If you want a really long summary of all the Important People who like the idea, then check out this timeline: “A Brief History of Basic Income Ideas“. Although, spoiler alert: it’s not that brief.
To go back to my initial post, here are the general arguments for and against it:
The Argument Against Unconditional Basic Income
- People on welfare are lazy and free-load.
- They must get enough to survive, but not enough to live, and it must not be easy to get it.
- If you just give people money, you give them a really good reason not to work.
- So rather create requirements and programs for very specific welfare benefits (like “assisted housing”, “food stamps”, and “government hospitals”).
- Also, it would be very expensive to do too much of it.
The Argument in Favour of Unconditional Basic Income
- It’s a really broad generalisation to say that most people on welfare want to be on welfare. You’re more likely to find that most welfare recipients would choose to work if they could – and are better placed to make decisions as to how they can escape their welfare trap than the government officials that make the decisions for them.
- And actually, a lot of money is wasted by government departments that attempt to administrate the myriad of welfare programs.
- So why not just give the cash directly, and let the market itself manage the process?
To be honest, at this point, it seems that the bigger argument is more one of: “Should the Basic Income replace all other Social Welfare programs, or simply add to them?”
If you want a really nice long-form piece of this particular topic, then check out this article from Andy Flowers on fivethirtyeight.com: What Would Happen If We Just Gave People Money?
And if you want something shorter, try this youtube clip on curing poverty from Vox.

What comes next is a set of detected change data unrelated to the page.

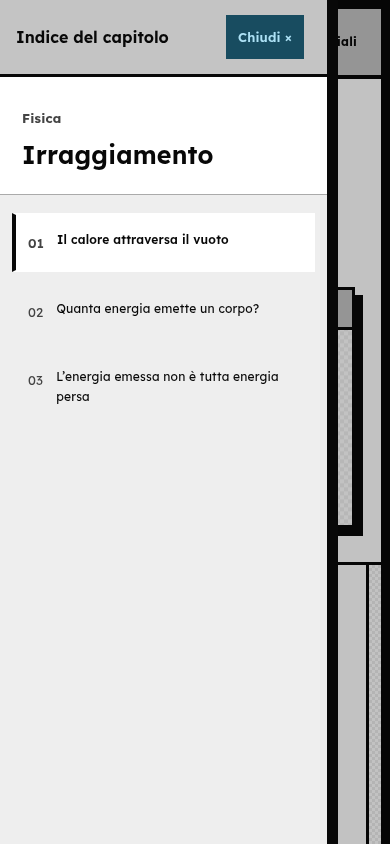
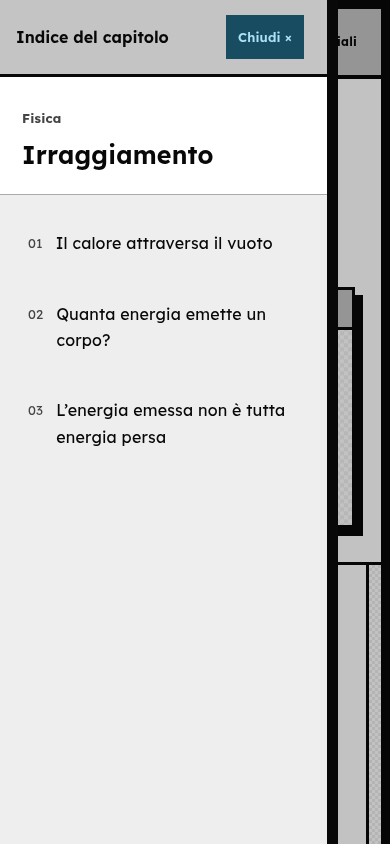
Uniforma stile e dimensione del pannello HTML nativo

diff --git a/lavorazione/tema_grafico/anteprima.html b/lavorazione/tema_grafico/anteprima.html
@@ -27,7 +27,7 @@ html{scroll-padding-top:110px}.topbar{position:sticky;top:0;z-index:20}
 body.index-open,body:has(.reader-index[open]){overflow:hidden}.article-section h2:focus{outline:none}.article-section h2:focus-visible{outline:2px solid #080808;outline-offset:5px}
 @media(max-width:560px){.topbar{flex-wrap:nowrap;gap:8px}.top-links{gap:10px}.index-toggle{font-size:13px;padding:7px 9px;gap:7px}.brand{font-size:21px;gap:8px}.app-icon{width:30px;height:30px}.top-links a{font-size:12px}.reader-sidebar{width:330px}.reader-index[open]>.index-toggle{left:min(226px,calc(100vw - 110px))}.sidebar-head h2{font-size:16px}.hero{padding-bottom:34px}}
 @media print{.topbar,.reader-index{display:none!important}body.index-open{overflow:visible}}
-</style></head><body><div class="page" id="inizio">
+.reader-index>.index-toggle{background:#eee;color:#080808;border:2px solid #080808;border-radius:0}.reader-index>.index-toggle:hover{background:#080808;color:#fff}.reader-sidebar .sidebar-nav a{font-size:16px;line-height:1.65}</style></head><body><div class="page" id="inizio">
 
 
 <header class="topbar"><a class="brand" href="#inizio"><span class="app-icon" aria-hidden="true">φ</span>Fisica</a><nav class="top-links" aria-label="Navigazione principale"><a href="https://rickymusu-bit.github.io/fisica/#indice">← Materiali</a><details class="reader-index" id="indice"><summary class="index-toggle"><span class="list-icon" aria-hidden="true"></span><span class="summary-open">Indice</span><span class="summary-close">Chiudi ×</span></summary><div class="sidebar-backdrop" aria-hidden="true"></div><aside class="reader-sidebar" aria-labelledby="reader-index-title">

Rolling Alpha posts about finance, economics, and sometimes stuff that is only quite loosely related. Follow me on Twitter @RollingAlpha, or like my page on Facebook at www.facebook.com/rollingalpha. Or both.